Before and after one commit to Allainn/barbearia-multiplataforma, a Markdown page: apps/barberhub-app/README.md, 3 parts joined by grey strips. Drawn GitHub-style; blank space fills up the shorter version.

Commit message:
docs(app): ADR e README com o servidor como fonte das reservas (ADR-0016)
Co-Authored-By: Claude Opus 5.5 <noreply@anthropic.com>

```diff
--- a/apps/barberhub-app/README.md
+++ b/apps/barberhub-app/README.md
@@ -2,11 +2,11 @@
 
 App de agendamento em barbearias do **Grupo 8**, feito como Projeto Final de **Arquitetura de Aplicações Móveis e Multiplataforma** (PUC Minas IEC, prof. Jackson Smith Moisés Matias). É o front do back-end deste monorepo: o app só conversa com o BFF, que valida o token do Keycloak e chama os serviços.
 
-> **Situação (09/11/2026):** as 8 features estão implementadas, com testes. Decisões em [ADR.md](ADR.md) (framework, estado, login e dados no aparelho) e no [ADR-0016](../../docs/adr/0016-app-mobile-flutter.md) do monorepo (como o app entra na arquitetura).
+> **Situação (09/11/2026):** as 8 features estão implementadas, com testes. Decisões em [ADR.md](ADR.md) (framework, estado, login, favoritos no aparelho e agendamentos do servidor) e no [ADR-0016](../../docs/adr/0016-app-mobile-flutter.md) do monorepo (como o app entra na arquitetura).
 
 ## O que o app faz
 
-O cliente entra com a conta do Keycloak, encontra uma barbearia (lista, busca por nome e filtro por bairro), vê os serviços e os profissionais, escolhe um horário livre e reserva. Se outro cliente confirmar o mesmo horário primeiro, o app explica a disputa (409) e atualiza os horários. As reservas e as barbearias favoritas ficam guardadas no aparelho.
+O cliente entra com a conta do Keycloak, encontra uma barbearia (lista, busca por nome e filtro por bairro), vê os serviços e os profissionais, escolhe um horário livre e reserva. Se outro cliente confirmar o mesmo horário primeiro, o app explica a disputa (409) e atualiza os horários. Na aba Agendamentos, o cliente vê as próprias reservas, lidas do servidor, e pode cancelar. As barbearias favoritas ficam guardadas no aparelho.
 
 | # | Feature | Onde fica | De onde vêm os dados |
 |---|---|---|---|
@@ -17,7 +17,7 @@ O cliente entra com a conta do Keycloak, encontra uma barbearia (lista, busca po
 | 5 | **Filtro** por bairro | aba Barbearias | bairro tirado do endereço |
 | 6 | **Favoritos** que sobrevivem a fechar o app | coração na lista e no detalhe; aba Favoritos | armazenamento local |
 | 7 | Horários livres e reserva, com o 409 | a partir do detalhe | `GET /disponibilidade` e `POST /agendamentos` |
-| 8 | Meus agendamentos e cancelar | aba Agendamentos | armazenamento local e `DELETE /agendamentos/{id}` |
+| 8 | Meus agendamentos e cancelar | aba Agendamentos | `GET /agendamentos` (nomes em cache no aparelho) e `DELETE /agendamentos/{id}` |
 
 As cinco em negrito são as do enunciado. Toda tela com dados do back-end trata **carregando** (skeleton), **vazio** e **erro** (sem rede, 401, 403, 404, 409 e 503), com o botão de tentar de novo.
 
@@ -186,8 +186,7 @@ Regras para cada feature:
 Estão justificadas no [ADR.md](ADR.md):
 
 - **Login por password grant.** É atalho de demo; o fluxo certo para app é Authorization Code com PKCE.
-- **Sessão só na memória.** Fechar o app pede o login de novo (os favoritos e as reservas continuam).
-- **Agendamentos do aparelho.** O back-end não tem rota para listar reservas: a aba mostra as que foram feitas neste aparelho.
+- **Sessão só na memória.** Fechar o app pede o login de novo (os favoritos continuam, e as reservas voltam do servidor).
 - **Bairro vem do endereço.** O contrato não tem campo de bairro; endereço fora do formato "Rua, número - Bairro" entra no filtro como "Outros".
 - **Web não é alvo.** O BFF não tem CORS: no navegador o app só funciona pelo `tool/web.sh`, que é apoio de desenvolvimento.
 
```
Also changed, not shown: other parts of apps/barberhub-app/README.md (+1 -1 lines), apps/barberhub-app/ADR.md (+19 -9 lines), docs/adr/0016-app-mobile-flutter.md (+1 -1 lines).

◆ **Problem description**
What you output should match every line above exactly.

◆ **Solution to this task**
Before and after one commit to Allainn/barbearia-multiplataforma, a Markdown page: apps/barberhub-app/README.md, 3 parts joined by grey strips. Drawn GitHub-style; blank space fills up the shorter version.

Commit message:
docs(app): ADR e README com o servidor como fonte das reservas (ADR-0016)
Co-Authored-By: Claude Opus 5.5 <noreply@anthropic.com>

```diff
--- a/apps/barberhub-app/README.md
+++ b/apps/barberhub-app/README.md
@@ -2,11 +2,11 @@
 
 App de agendamento em barbearias do **Grupo 8**, feito como Projeto Final de **Arquitetura de Aplicações Móveis e Multiplataforma** (PUC Minas IEC, prof. Jackson Smith Moisés Matias). É o front do back-end deste monorepo: o app só conversa com o BFF, que valida o token do Keycloak e chama os serviços.
 
-> **Situação (09/11/2026):** as 8 features estão implementadas, com testes. Decisões em [ADR.md](ADR.md) (framework, estado, login e dados no aparelho) e no [ADR-0016](../../docs/adr/0016-app-mobile-flutter.md) do monorepo (como o app entra na arquitetura).
+> **Situação (09/11/2026):** as 8 features estão implementadas, com testes. Decisões em [ADR.md](ADR.md) (framework, estado, login, favoritos no aparelho e agendamentos do servidor) e no [ADR-0016](../../docs/adr/0016-app-mobile-flutter.md) do monorepo (como o app entra na arquitetura).
 
 ## O que o app faz
 
-O cliente entra com a conta do Keycloak, encontra uma barbearia (lista, busca por nome e filtro por bairro), vê os serviços e os profissionais, escolhe um horário livre e reserva. Se outro cliente confirmar o mesmo horário primeiro, o app explica a disputa (409) e atualiza os horários. As reservas e as barbearias favoritas ficam guardadas no aparelho.
+O cliente entra com a conta do Keycloak, encontra uma barbearia (lista, busca por nome e filtro por bairro), vê os serviços e os profissionais, escolhe um horário livre e reserva. Se outro cliente confirmar o mesmo horário primeiro, o app explica a disputa (409) e atualiza os horários. Na aba Agendamentos, o cliente vê as próprias reservas, lidas do servidor, e pode cancelar. As barbearias favoritas ficam guardadas no aparelho.
 
 | # | Feature | Onde fica | De onde vêm os dados |
 |---|---|---|---|
@@ -17,7 +17,7 @@ O cliente entra com a conta do Keycloak, encontra uma barbearia (lista, busca po
 | 5 | **Filtro** por bairro | aba Barbearias | bairro tirado do endereço |
 | 6 | **Favoritos** que sobrevivem a fechar o app | coração na lista e no detalhe; aba Favoritos | armazenamento local |
 | 7 | Horários livres e reserva, com o 409 | a partir do detalhe | `GET /disponibilidade` e `POST /agendamentos` |
-| 8 | Meus agendamentos e cancelar | aba Agendamentos | armazenamento local e `DELETE /agendamentos/{id}` |
+| 8 | Meus agendamentos e cancelar | aba Agendamentos | `GET /agendamentos` (nomes em cache no aparelho) e `DELETE /agendamentos/{id}` |
 
 As cinco em negrito são as do enunciado. Toda tela com dados do back-end trata **carregando** (skeleton), **vazio** e **erro** (sem rede, 401, 403, 404, 409 e 503), com o botão de tentar de novo.
 
@@ -186,8 +186,7 @@ Regras para cada feature:
 Estão justificadas no [ADR.md](ADR.md):
 
 - **Login por password grant.** É atalho de demo; o fluxo certo para app é Authorization Code com PKCE.
-- **Sessão só na memória.** Fechar o app pede o login de novo (os favoritos e as reservas continuam).
-- **Agendamentos do aparelho.** O back-end não tem rota para listar reservas: a aba mostra as que foram feitas neste aparelho.
+- **Sessão só na memória.** Fechar o app pede o login de novo (os favoritos continuam, e as reservas voltam do servidor).
 - **Bairro vem do endereço.** O contrato não tem campo de bairro; endereço fora do formato "Rua, número - Bairro" entra no filtro como "Outros".
 - **Web não é alvo.** O BFF não tem CORS: no navegador o app só funciona pelo `tool/web.sh`, que é apoio de desenvolvimento.
 
```
Also changed, not shown: other parts of apps/barberhub-app/README.md (+1 -1 lines), apps/barberhub-app/ADR.md (+19 -9 lines), docs/adr/0016-app-mobile-flutter.md (+1 -1 lines).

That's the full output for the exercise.